It makes perfect sense to want to own something that is has increased in value 13-fold in the last year, but is part of Bitcoin-rsquo;s value due to the social status it brings?
A study conducted by Bernstein Research has recently suggested just that. The analysts agree that limited supply plays a big role in the price surge, but the social standing that comes with owning Bitcoin may also be causing investors to join the hype:
-ldquo;Bitcoins do not provide investors with cash-flows or other benefits, but the maximum supply of Bitcoins is fixed and so the price is driven by speculation on the potential demand for Bitcoin.-rdquo;
A Veblen good
Just like high-end liquor, fancy cars and fashion brands, Bitcoin is acting like a Veblen good.
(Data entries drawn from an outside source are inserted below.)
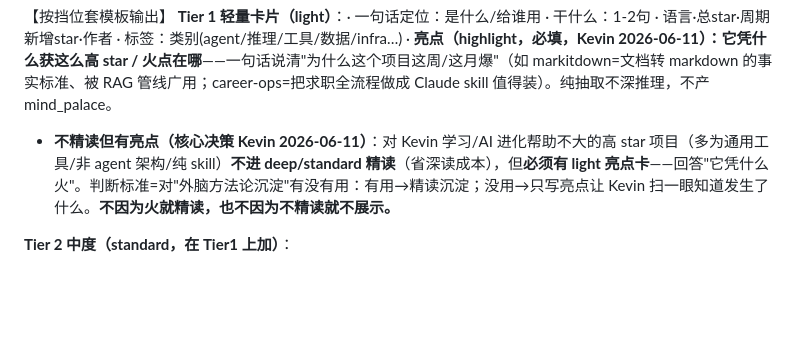
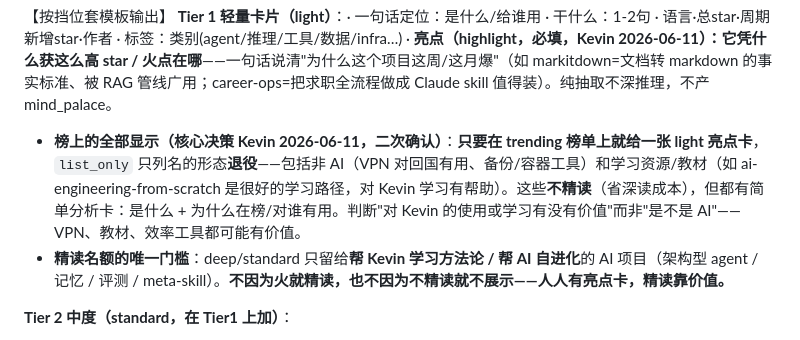
Before and after one commit to Solvement/ai-brief-v2, a Markdown page: docs/paradigms/projects.md, the part around the change. Rendered like a GitHub page; blank space fills up the shorter version.

Commit message:
docs(paradigms): 全展示是字面——榜上的全给亮点卡(含非AI/教材), list_only 退役 (Kevin 2026-06-11)
价值轴=对 Kevin 使用/学习有没有用(非'是不是AI'): VPN回国有用、教材是学习路径都有价值。
精读名额唯一门槛=帮学方法论/帮AI自进化的AI项目; 其余全展示不精读。

Co-Authored-By: Claude Fable 5 <noreply@anthropic.com>

```diff
--- a/docs/paradigms/projects.md
+++ b/docs/paradigms/projects.md
@@ -17,7 +17,8 @@
 
 【按挡位套模板输出】
 **Tier 1 轻量卡片（light）**：· 一句话定位：是什么/给谁用 · 干什么：1-2句 · 语言·总star·周期新增star·作者 · 标签：类别(agent/推理/工具/数据/infra…) · **亮点（highlight，必填，Kevin 2026-06-11）：它凭什么获这么高 star / 火点在哪**——一句话说清"为什么这个项目这周/这月爆"（如 markitdown=文档转 markdown 的事实标准、被 RAG 管线广用；career-ops=把求职全流程做成 Claude skill 值得装）。纯抽取不深推理，不产 mind_palace。
-- **不精读但有亮点（核心决策 Kevin 2026-06-11）**：对 Kevin 学习/AI 进化帮助不大的高 star 项目（多为通用工具/非 agent 架构/纯 skill）**不进 deep/standard 精读**（省深读成本），但**必须有 light 亮点卡**——回答"它凭什么火"。判断标准=对"外脑方法论沉淀"有没有用：有用→精读沉淀；没用→只写亮点让 Kevin 扫一眼知道发生了什么。**不因为火就精读，也不因为不精读就不展示。**
+- **榜上的全部显示（核心决策 Kevin 2026-06-11，二次确认）**：**只要在 trending 榜单上就给一张 light 亮点卡**，`list_only` 只列名的形态**退役**——包括非 AI（VPN 对回国有用、备份/容器工具）和学习资源/教材（如 ai-engineering-from-scratch 是很好的学习路径，对 Kevin 学习有帮助）。这些**不精读**（省深读成本），但都有简单分析卡：是什么 + 为什么在榜/对谁有用。判断"对 Kevin 的使用或学习有没有价值"而非"是不是 AI"——VPN、教材、效率工具都可能有价值。
+- **精读名额的唯一门槛**：deep/standard 只留给**帮 Kevin 学习方法论 / 帮 AI 自进化**的 AI 项目（架构型 agent / 记忆 / 评测 / meta-skill）。**不因为火就精读，也不因为不精读就不展示——人人有亮点卡，精读靠价值。**
 
 **Tier 2 中度（standard，在 Tier1 上加）**：
 - 解决什么痛点：之前怎么做、为什么烦
```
The higher prices for certain goods can be attributed to the reinforcement of the social status attached to the product, something Bernstein calls -ldquo;snob value.-rdquo; The analysis added:
-ldquo;In mid-2017, we conducted a consumer survey of 1,070 Chinese Premium Goods Consumers which showed that Veblen Demand is the third most important motivator of brand choice in brands.-rdquo;
Bitcoin is perceived as difficult to understand for those who aren-rsquo;t -ldquo;in the know.-rdquo; Thus, owning Bitcoin immediately gives one that -ldquo;snob value,-rdquo; implying greater intelligence or insight.
Just like medicine...
In a strange, yet practical comparison, Bernstein compares Bitcoin to E.Jiao - traditional Chinese medicine derived from donkey skin. In 2016, China produced 5,000 tons of E.Jiao, which required 2.5 mln donkey skins. This has lead to a scarcity of donkey skins and cheap imitations coming to the market.
The original product-rsquo;s leading manufacturer - Dong E-E.Jiao - has been able to raise the price of its product 18 times over the last decade because of the Veblen good-quality that has become attached to it with its scarcity.
While not necessarily a good, in the early 90s, with the dot-com boom, there was a certain social standing that came with being involved in a technology company. People were caught up in the hype partially because they wanted to be part of the early elite that were making waves in technology.
It has already been seen that companies that simply add Blockchain to their name get huge waves of unjustified interest, and again, this could be likened to the social status that comes with being part of a company that is in the cryptocurrency space.